Much of my childhood was spent on the Croydon Block of the Broadwater Estate in Tottenham. My stand-out memories from that time are the dingy concrete corridors, the lingering stench of damp and the time spent kicking a football around dark corners.
These memories were at the front of my mind as I listened to the debate about the future of the disused Mount Pleasant site in Islington that Boris Johnson found himself deliberating over last Friday. The site presents a unique opportunity: empty 3.5 hectare areas in central London do not come along often. With the UK housing crisis deepening by the week and the capital in particularly desperate need of new homes, this was a chance to turn an empty building in Islington into hundreds of decent new affordable homes.
The site’s owner, newly-privatised Royal Mail, had other ideas, preferring a more profitable mass of high rise luxury apartment blocks - the only type of housing that the country doesn’t need more of. The Mayor was called in to adjudicate.

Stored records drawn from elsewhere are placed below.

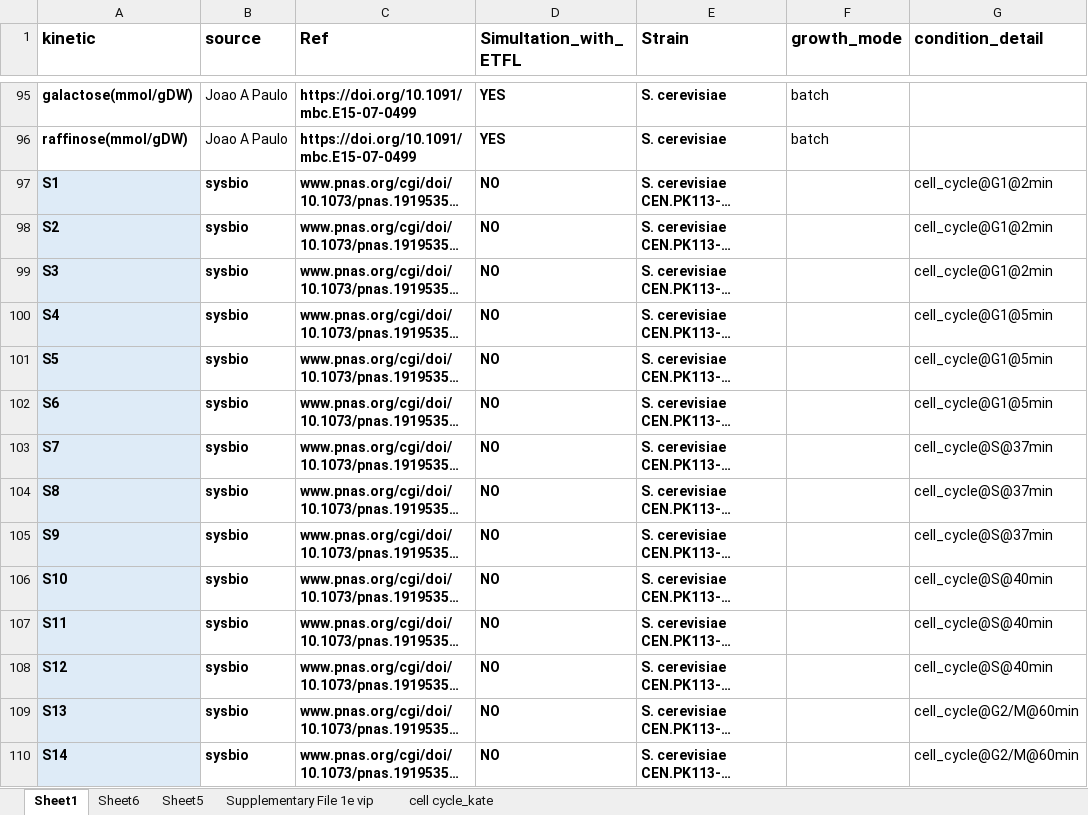
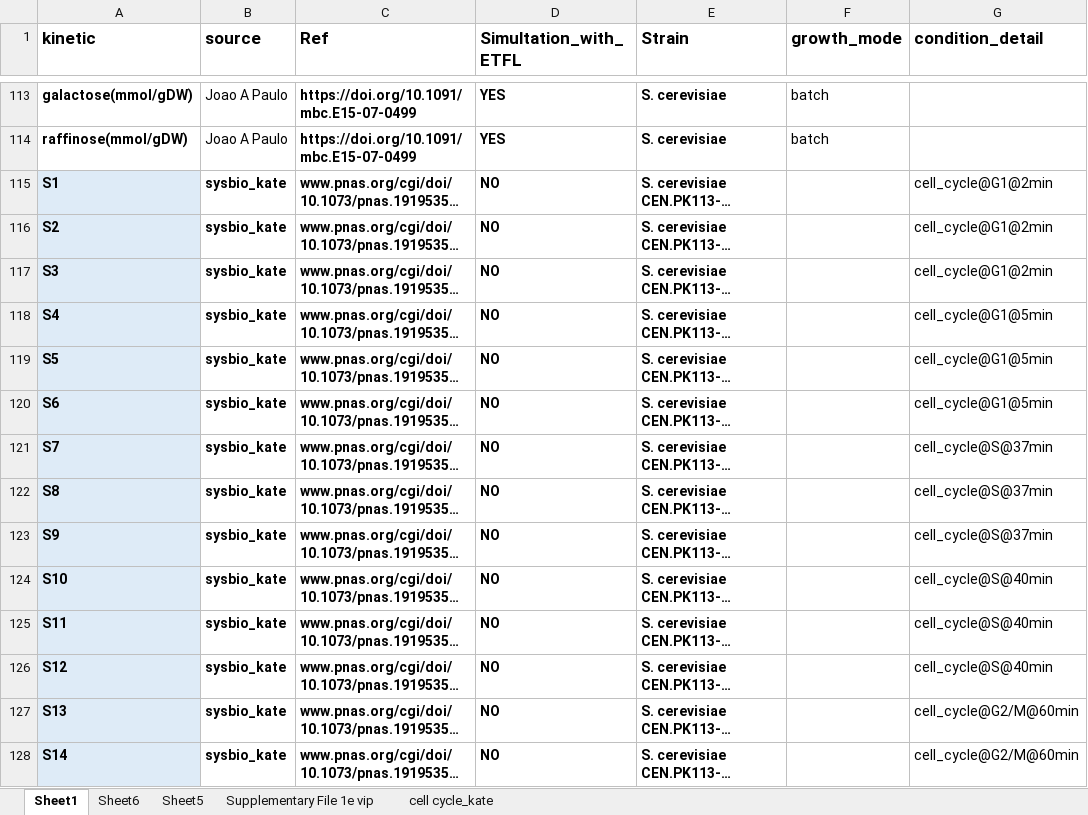
Before and after one commit to hongzhonglu/large_scale_yeast_proteomics_analysis, an Excel workbook: data/proteomics/physiology_collection.xlsx, sheet Sheet1, drawn as a sheet; only a part is shown, gaps mark what is left out; long unchanged cells end in …; values as stored, in another font and other column widths than the file's, no borders; addresses are those after the commit; the diff covers the shown part only; the diff names each change by its address in the sheet, - before the commit and + after, or states it on an @@ line.

```diff
--- a/data/proteomics/physiology_collection.xlsx (sheet Sheet1)
+++ b/data/proteomics/physiology_collection.xlsx (sheet Sheet1)
-B115:B128 (source): sysbio
+B115:B128 (source): sysbio_kate
```
Also changed, not shown: 18 added rows, 51 edited cells and cell formats elsewhere in this sheet, 6 other files.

Borough councils, local people and a cross-party coalition of politicians lined up to tell him that accepting the plan would be a huge mistake: in doing so, he would be giving his support to a new generation of ugly, expensive and unpopular tower blocks that ordinary people can neither afford nor want to live in. But like a bored teenager being confronted with a particularly tedious piece of homework, Boris took just 20 minutes to rubber-stamp the proposals with a dismissive wave and disinterested shrug.
That three-quarters of homes on the site will be apartments affordable only to foreign investors and the super-rich is a travesty. Even the few "affordable" homes that are included could cost up to £2,800 per month to rent, meaning prospective tenants would need an income of at least £100,000 – more than treble the average London salary and in reality "affordable" only to a very few.
But affordability is not the only fault with the Mount Pleasant plan. In agreeing to another series of high-rise towers, built in a ring and described despairingly by locals as a “fortress”, planners have once again sacrificed quality housing for the sake of cramming homes into big concrete blocks.
In doing so they are repeating the mistakes of the 50s and 60s – mistakes that are still visible across the UK’s major cities. From Moss Side in Manchester to the Red Road Flats in Glasgow, grey concrete tower blocks dominate the horizon in constituencies like mine all over the country - low quality bastions of deprivation, ill health and despair. Very few politicians or planners have grown up on these estates. As a result, they continue to approve plans for buildings that are not designed with wellbeing or quality of life in mind.
Poor housing is one of the core pillars of inequality in Britain. For the children growing up in the UK’s 1.1m overcrowded households, and countless others, life prospects are immediately diminished. Poor design affects lives: it means a prospective doctor or lawyer being forced to do her homework in a cramped, dark, and damp bedroom, or relationships between adolescent siblings torn apart by the stresses of having to share a bed. If we want to tackle that then we have to start building decent housing. Good quality homes are a vital to ensuring a good quality of life.
But not only are we failing to learn from the mistakes of the past, we are also refusing to listen to the voices of the present. Ask British people what kind of homes they want and most will mention a front door and a garden. Few will opt for a 15th-floor flat. In one survey just 1 per cent of people expressed a desire to live in a high rise apartment, yet more than 150 new tower blocks higher than twenty stories are currently being planned in London. The vertical fanaticism of our planners and architects is completely contrary to the aspirations of most people.
Why, then, are we still waving through plans for another generation of high-rise living? The answer lies in the old misconception that building high means building more. In reality, the densest area of London is not the housing estates in Peckham or the tower blocks of Tottenham, but upmarket Pimlico. There, good planning and design mean quality family homes, with front doors and gardens, are arranged to maximise the space available. That is what we should be looking to replicate across the country.
Instead, the cranes that now dominate the London skyline are erecting tower blocks that are not built with Londoners in mind. The current policy of high - rise and high price chimes more with the demands of property speculators than the needs of ordinary people. Instead, we should see the current housing crisis as an opportunity – a chance to build a new generation of good quality homes, revitalise entire areas and transform our cities into hubs of high quality but affordable living. It is time to stop imposing expensive, poor quality housing from the top down and instead start a building revolution to provide the type of homes that people want and deserve.Reuse content